Fortunately, and usually, even after reading other’s verdicts, I tend to still bias my thoughts based on my own prior experience with that brand – indeed I usually have a rough idea of what most new cars are going to be like before I get into them. Rarely do cars actually surprise me these days (though it does still happen – the new Volvo XC90 and Jaguar XE for example)

However the trouble is that reviewing cars is very much a subjective thing – sure the bods at Consumer Reports and ‘What Car?’ try to make it as scientific a process as possible with specific tests, fancy rulers and crisps clipboards, but that only sizes up a car, and mostly serves to corroborate what a manufacturer’s brochure tells you anyway.

You see a car could flunk out on all those carefully considered parameters and still be so popular that they can’t build them fast enough, or it could get straight As and go to the top of the class but end up very lonely there, because no punter is interested in its super-efficient personality.

So we ditch the measurables and resort back to biases – ah, and therein lies the problem. Journos, are just like you car guys (actually they ARE car guys – or should be), they never agree about which car is best.

And they’re very biased. Again just like you, they may base their opinions on past experience and brands that they own or are loyal too, but further, they also factor in their deep knowledge and understanding of their own market needs and preferences, as well as keeping in mind reader demographics.

For example we love big petrol engines and SUVs here in Dubai; in Europe they like economical diesel hatchbacks – we’re both coming at the conundrum of personal transport from entirely different perspectives. It follows that as far as you, and indeed I, are concerned, Tiff Needell’s verdict on the new Electra XR40 Ti (don’t look it up, it doesn’t really exist) may be spot-on for Colin from Cumbria, but completely off for Riyaz from Riyadh.

That’s why we try very hard to bring our intuitive and intimate percipience of the region to bear when testing a new vehicle, and it’s why our verdicts may entirely contradict what other titles say, yet will be more relevant to you and YOUR real-world needs, requirements and desires than anything James May or Michael Spinelli could tell you.

Admittedly our views might also represent a totally personal emotion, and we might even contradict each other – more often than you’d think. But that’s just a case of being honest with how a car makes us feel – and surely THAT, at the end of the day, is what’s important – as long as it’s in context.

I think we’re definitely black sheep here at MME – or perhaps I should say brown.


Here’s an example of not following the herd – Aston Martin Vanquish review

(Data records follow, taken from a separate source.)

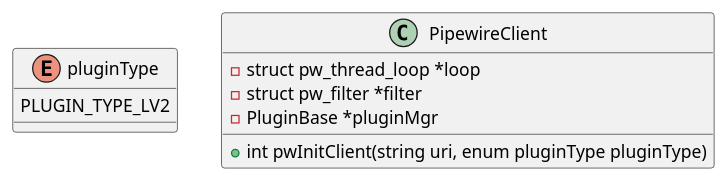
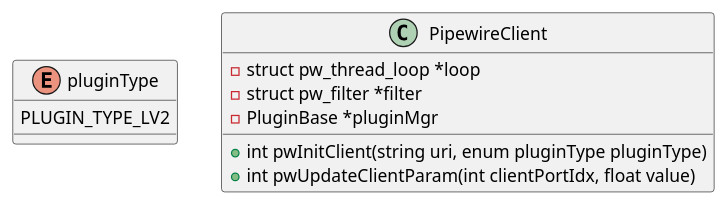
Before and after one commit to abhimanyu-g/calicofx-core: the fifth of 10 diagrams in doc/design.org, drawn with PlantUML. The commit also changed other lines of this file, not shown here.

```diff
--- a/doc/design.org
+++ b/doc/design.org
@@ -100,13 +101,14 @@
 #+begin_src plantuml :file /tmp/calicofx-pw-client-class-dig.png
   @startuml
   enum pluginType{
         PLUGIN_TYPE_LV2
   }
   class PipewireClient{
         -struct pw_thread_loop *loop
         -struct pw_filter *filter
         -PluginBase *pluginMgr
         +int pwInitClient(string uri, enum pluginType pluginType)
+        +int pwUpdateClientParam(int clientPortIdx, float value)
   }
   @enduml
 #+end_src
```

We’d love to hear what your thoughts are – please leave them in the comments below

Leave a Reply

Your email address will not be published. Required fields are marked *

This site uses Akismet to reduce spam. Learn how your comment data is processed.